PROMPT => Write out every record below exactly as it appears, omitting the pictures.
------------------------------
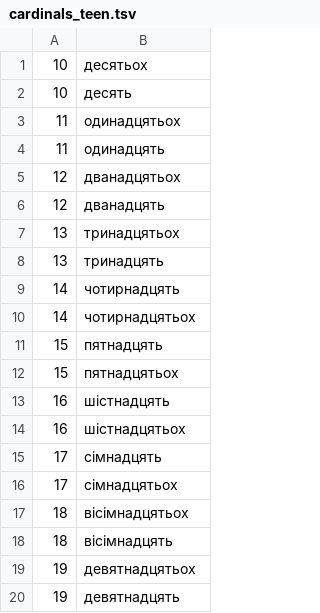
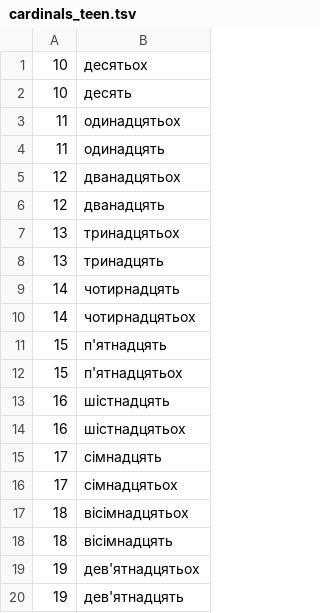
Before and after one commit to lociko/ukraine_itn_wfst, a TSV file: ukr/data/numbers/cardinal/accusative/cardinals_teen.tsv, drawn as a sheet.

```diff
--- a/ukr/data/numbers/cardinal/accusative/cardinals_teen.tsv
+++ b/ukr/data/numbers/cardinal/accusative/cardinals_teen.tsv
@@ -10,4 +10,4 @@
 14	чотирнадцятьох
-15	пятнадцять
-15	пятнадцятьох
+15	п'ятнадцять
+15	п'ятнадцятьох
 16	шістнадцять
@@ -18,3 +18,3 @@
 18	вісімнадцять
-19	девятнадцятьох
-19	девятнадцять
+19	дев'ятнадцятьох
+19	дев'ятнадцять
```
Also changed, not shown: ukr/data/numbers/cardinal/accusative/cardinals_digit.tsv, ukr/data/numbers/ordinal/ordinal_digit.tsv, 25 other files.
------------------------------
OUTPUT FOR THIS EXERCISE =>
Before and after one commit to lociko/ukraine_itn_wfst, a TSV file: ukr/data/numbers/cardinal/accusative/cardinals_teen.tsv, drawn as a sheet.

```diff
--- a/ukr/data/numbers/cardinal/accusative/cardinals_teen.tsv
+++ b/ukr/data/numbers/cardinal/accusative/cardinals_teen.tsv
@@ -10,4 +10,4 @@
 14	чотирнадцятьох
-15	пятнадцять
-15	пятнадцятьох
+15	п'ятнадцять
+15	п'ятнадцятьох
 16	шістнадцять
@@ -18,3 +18,3 @@
 18	вісімнадцять
-19	девятнадцятьох
-19	девятнадцять
+19	дев'ятнадцятьох
+19	дев'ятнадцять
```
Also changed, not shown: ukr/data/numbers/cardinal/accusative/cardinals_digit.tsv, ukr/data/numbers/ordinal/ordinal_digit.tsv, 25 other files.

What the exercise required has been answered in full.